Taking a multi-pronged approach to anxiety can be powerful. Here we explore how one of those prongs, exercise, can help us manage anxiety
If you’ve ever experienced anxiety, you’ll probably know that it can trigger some intense physical reactions. There’s a certain energy about anxiety, to me it feels like I’m a shaken up can of soda, fizzing with fear.
Now, there are lots of techniques that can help anxiety. I’ve had cognitive behavioural therapy in the past, and I find both meditation and journaling helpful. When I am particularly fizzy however, there’s only one thing that really helps. Moving my body.
I’ll either put on some music and dance in my bedroom (not following any steps, just moving in a way that feels fun), go to a Pilates class or grab my towel and head to my local pool.

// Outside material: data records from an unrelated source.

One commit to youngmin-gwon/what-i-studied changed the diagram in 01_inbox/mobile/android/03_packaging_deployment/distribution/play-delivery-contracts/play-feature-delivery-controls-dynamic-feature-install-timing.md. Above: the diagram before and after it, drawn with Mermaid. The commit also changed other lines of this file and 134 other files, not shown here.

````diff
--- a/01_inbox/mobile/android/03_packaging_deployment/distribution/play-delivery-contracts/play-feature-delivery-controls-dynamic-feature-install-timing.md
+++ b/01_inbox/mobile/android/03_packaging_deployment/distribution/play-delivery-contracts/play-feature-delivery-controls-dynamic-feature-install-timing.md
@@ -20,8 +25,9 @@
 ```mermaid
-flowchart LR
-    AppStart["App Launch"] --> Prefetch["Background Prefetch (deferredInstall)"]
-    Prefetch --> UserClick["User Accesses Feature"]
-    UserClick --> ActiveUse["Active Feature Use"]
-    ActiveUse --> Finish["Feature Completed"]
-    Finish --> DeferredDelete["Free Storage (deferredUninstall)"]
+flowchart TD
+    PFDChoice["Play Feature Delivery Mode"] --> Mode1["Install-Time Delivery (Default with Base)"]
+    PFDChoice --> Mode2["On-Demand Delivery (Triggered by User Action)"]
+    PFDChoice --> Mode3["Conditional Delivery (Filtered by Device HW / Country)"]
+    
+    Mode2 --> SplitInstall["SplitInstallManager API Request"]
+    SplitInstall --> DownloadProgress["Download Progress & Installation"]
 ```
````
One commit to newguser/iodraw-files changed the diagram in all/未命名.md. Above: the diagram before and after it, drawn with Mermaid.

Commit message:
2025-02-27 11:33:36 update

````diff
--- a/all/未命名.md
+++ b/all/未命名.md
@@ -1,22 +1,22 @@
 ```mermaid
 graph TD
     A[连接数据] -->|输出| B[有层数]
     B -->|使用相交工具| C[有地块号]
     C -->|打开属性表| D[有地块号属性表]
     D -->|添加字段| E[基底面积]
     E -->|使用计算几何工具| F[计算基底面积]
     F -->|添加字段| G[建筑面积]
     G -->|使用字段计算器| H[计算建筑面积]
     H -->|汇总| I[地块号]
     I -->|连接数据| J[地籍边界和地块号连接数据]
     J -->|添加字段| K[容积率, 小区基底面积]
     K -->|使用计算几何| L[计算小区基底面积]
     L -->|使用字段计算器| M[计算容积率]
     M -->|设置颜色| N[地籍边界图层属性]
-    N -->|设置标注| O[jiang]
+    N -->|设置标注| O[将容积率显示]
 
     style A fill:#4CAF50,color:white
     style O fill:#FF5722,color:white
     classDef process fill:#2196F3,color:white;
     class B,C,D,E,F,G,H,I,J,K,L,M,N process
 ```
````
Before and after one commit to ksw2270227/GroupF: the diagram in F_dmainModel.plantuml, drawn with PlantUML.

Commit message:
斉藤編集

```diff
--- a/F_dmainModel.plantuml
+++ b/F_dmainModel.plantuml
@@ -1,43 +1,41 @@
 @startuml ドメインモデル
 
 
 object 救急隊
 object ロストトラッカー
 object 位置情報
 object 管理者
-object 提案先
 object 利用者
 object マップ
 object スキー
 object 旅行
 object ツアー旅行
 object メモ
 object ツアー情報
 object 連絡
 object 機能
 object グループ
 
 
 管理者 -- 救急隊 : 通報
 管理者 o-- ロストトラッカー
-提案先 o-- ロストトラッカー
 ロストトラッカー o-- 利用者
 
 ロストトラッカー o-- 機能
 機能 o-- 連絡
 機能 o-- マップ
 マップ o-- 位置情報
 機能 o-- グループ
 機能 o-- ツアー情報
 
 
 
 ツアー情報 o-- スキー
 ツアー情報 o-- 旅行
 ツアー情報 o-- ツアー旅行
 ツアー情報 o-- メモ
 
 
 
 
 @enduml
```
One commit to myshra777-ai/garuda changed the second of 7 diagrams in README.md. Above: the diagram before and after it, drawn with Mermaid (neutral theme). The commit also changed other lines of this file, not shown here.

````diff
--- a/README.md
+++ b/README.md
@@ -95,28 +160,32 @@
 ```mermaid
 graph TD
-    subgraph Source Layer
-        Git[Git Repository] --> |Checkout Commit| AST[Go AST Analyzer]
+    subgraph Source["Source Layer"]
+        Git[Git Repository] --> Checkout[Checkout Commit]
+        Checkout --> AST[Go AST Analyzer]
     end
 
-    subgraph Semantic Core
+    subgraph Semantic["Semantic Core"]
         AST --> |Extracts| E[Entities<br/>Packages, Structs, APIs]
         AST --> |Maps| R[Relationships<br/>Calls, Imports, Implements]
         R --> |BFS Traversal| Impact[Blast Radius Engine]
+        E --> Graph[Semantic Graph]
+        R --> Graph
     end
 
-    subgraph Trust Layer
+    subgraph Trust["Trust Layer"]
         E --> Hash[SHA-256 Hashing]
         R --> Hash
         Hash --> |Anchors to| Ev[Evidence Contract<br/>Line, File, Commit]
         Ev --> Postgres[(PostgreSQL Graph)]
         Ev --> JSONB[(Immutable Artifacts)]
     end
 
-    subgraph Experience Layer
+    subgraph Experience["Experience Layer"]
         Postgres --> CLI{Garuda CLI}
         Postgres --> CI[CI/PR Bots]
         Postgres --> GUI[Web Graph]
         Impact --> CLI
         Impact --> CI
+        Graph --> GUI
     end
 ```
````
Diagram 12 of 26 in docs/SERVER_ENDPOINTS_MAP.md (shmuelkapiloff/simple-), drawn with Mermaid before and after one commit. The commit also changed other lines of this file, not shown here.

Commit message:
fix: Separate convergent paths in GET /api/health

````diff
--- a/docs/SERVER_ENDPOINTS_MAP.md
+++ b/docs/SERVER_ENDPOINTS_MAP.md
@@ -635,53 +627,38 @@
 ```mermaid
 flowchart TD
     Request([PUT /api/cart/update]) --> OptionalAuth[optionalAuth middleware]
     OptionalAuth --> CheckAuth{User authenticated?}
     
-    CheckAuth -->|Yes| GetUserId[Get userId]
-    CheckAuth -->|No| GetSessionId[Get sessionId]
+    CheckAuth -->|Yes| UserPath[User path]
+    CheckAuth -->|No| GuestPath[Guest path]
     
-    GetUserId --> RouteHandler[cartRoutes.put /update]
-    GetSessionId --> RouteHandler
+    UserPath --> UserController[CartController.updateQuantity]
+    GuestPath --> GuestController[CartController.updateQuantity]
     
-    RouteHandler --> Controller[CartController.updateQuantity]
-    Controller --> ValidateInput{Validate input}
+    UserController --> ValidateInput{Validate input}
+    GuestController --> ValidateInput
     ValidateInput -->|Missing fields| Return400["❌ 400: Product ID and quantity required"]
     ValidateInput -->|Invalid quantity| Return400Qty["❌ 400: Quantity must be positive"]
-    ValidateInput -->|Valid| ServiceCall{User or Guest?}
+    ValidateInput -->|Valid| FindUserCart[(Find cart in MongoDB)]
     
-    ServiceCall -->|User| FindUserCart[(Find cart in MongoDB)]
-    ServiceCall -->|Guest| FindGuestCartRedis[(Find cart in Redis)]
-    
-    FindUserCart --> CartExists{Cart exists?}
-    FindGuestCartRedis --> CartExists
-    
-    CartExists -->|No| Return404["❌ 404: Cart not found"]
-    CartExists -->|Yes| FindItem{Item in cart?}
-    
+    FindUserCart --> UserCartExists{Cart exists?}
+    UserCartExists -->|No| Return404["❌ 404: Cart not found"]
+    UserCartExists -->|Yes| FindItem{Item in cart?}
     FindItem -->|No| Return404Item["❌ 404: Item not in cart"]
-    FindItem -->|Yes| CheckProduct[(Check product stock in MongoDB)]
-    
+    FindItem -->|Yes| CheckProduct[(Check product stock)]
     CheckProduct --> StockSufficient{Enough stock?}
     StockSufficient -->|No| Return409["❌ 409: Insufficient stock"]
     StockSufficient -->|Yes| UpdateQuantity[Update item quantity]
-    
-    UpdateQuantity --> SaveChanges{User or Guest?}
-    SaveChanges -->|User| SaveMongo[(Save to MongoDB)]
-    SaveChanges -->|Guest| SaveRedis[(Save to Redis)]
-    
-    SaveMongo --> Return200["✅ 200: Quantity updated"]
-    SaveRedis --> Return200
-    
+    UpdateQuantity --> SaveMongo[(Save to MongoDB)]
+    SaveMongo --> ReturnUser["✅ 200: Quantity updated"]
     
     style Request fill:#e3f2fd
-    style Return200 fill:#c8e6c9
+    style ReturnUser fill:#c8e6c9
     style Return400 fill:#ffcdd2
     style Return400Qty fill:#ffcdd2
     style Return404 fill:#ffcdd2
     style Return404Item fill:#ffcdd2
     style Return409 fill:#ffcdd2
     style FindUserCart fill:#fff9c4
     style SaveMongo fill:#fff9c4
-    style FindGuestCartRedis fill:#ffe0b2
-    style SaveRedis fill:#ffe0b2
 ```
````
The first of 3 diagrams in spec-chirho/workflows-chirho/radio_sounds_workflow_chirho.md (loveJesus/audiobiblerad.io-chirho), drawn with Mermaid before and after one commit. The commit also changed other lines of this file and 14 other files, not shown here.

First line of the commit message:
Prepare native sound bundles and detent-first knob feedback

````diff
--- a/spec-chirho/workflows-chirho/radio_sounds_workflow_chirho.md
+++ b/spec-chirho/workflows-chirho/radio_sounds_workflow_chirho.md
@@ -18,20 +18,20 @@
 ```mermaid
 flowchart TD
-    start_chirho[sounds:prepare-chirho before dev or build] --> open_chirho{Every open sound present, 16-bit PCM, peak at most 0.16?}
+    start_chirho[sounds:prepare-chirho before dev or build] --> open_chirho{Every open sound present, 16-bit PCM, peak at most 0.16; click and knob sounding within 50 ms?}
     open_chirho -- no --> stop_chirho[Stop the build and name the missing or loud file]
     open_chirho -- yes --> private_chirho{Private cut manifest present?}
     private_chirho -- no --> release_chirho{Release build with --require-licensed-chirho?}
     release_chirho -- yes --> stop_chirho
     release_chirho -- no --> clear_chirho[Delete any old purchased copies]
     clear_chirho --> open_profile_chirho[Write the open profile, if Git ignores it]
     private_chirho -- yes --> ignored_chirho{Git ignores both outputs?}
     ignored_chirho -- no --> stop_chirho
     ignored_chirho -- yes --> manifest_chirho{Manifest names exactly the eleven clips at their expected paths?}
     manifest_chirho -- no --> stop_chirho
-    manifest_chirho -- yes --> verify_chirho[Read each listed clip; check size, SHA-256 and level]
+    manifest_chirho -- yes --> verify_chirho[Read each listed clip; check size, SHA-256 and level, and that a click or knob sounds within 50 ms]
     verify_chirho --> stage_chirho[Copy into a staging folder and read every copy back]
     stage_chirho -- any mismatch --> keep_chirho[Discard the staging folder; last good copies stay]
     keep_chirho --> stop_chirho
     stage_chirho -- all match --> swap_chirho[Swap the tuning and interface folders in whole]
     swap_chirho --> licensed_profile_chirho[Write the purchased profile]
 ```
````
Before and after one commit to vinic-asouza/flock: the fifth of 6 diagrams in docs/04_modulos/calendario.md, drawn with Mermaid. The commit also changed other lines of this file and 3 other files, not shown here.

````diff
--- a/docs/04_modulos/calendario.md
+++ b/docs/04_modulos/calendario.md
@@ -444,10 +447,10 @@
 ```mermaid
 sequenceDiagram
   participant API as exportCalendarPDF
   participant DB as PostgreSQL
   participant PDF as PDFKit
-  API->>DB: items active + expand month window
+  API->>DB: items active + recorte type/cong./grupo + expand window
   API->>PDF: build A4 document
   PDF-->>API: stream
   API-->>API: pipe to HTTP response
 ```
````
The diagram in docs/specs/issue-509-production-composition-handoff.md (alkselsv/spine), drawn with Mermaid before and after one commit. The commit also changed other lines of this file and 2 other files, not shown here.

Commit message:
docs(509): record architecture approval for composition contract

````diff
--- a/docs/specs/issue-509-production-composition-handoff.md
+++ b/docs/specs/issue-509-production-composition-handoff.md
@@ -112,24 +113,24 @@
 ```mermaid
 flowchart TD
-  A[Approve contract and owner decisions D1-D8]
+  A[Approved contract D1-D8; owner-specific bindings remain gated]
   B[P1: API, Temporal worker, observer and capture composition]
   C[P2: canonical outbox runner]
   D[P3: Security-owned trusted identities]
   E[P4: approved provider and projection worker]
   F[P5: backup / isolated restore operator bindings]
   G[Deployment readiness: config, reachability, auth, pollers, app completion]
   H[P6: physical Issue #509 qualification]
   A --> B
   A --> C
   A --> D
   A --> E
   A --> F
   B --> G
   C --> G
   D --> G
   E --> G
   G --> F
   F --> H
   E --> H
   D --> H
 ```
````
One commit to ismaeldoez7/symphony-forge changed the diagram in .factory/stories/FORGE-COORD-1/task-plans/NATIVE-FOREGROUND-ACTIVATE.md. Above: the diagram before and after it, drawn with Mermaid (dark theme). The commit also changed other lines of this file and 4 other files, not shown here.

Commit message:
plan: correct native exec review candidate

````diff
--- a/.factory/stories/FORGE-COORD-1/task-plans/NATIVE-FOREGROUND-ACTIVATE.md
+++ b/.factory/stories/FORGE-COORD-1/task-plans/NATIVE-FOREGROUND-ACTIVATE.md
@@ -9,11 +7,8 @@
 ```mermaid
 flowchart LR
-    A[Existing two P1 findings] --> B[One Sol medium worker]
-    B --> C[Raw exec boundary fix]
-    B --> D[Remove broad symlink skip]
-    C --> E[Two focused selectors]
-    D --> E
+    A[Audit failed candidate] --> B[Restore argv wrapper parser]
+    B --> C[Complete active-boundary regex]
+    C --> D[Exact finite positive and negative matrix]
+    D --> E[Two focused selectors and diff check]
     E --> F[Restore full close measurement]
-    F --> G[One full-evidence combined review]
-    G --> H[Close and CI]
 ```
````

There’s something oddly soothing about swimming; the gentle hum of fellow swimmers in the background, the comforting scent of chlorine and the way I can sync my breathing with my strokes. It makes the entire process a joy.
Intuitive movement advocate and personal trainer Tally Rye discusses the power of joyful movement on Happiful’s podcast I am. I have.
When I’m done with these activities, it’s like the anxiety, or fizz, has been released and my body can settle again. The idea that exercise is good for our mental health isn’t a new one, but its true power continues to be explored.
A new study being carried out by academics from University College London will see NHS mental health trusts using ‘social prescribing’ to encourage 600 young people on waiting lists to take part in dance, music, sport and exercise. The study will look at how this supports mental wellbeing and, if successful, could see more activities being made available for those on waiting lists.
While it’s been acknowledged that these activities are no substitute for other forms of support like talking therapies, it can help people cope with challenges, especially if waiting for treatment. So what is it about exercise, and joyful movement especially, that’s so helpful for anxiety?
It puts you in the here and now
This is what I most love about the activities I do. Whether spinning with arms outstretched at home, engaging my core in a Pilates move or gliding through the water at the pool, I am present. I am in my body, not my head. Sure, the odd anxious thought might pop into my head from time to time, but because I’m physically moving I find it easier to move my attention back to that.
Anxiety often pushes our attention to the past (ruminating about something we’ve done or said) or the future (worrying about what might happen), so anything that can bring us back to the present moment can help.
It reduces stress
Stress is a physical thing and it can manifest in our body, leading to tight muscles. Often, when we release the physical tension, it can help to release some of the mental tension too. If I could, I would have weekly massages for this, but for now exercise fits the bill. Moving my body in certain ways and doing lots of stretching helps my muscles stay loose and flexible, which somehow makes my mind feel the same.
It releases endorphins
This is the scientific bit. When we exercise, our bodies release endorphins – the ‘feel good’ hormone. This is what’s reducing our mental stress and making us feel good. Personally, I find what really enhances this effect is doing something I truly enjoy.
I’ve tried lots of things over the years, from hitting the gym before work to running, but those activities always felt like a chore. While endorphins were surely being released, it all fell a bit flat. Now I’ve found activities that I genuinely enjoy, I notice those endorphins so much more. I’m also far more likely to keep up with exercise when I know I’m going to enjoy it.
It boosts confidence
This is a side-effect of exercise I hadn’t given much thought to until recently, but it’s an important one. When we exercise and start to see progress, we can feel a boost of confidence in our abilities. We see that we can accomplish things, and that feels pretty great.
Just this week I went for a walk, doing a route I hadn’t done in months. The reason I’d been avoiding the route was because there’s a hill involved and I always struggled with it. But this time, there was no struggle. After keeping up with swimming and Pilates for several months, my body has gotten stronger. Being able to see this progress feels incredible (so here’s a reminder to celebrate your movement wins).
We should never underestimate the power of fun. It can feel hard to come by, especially when we’re struggling with our mental health, but finding an activity you enjoy can provide an oh-so important glimmer of hope.
Try adding fun elements to your exercise routine with your favourite music or by exercising with others. The social element can offer accountability while helping you feel more socially connected.
If you’re struggling with anxiety, support is available. For free advice, you can call Anxiety UK on 03444 775 774 between 9.30am – 5.30pm, Monday – Friday (except bank holidays) and if you’re looking to work with a therapist, you can visit Counselling Directory.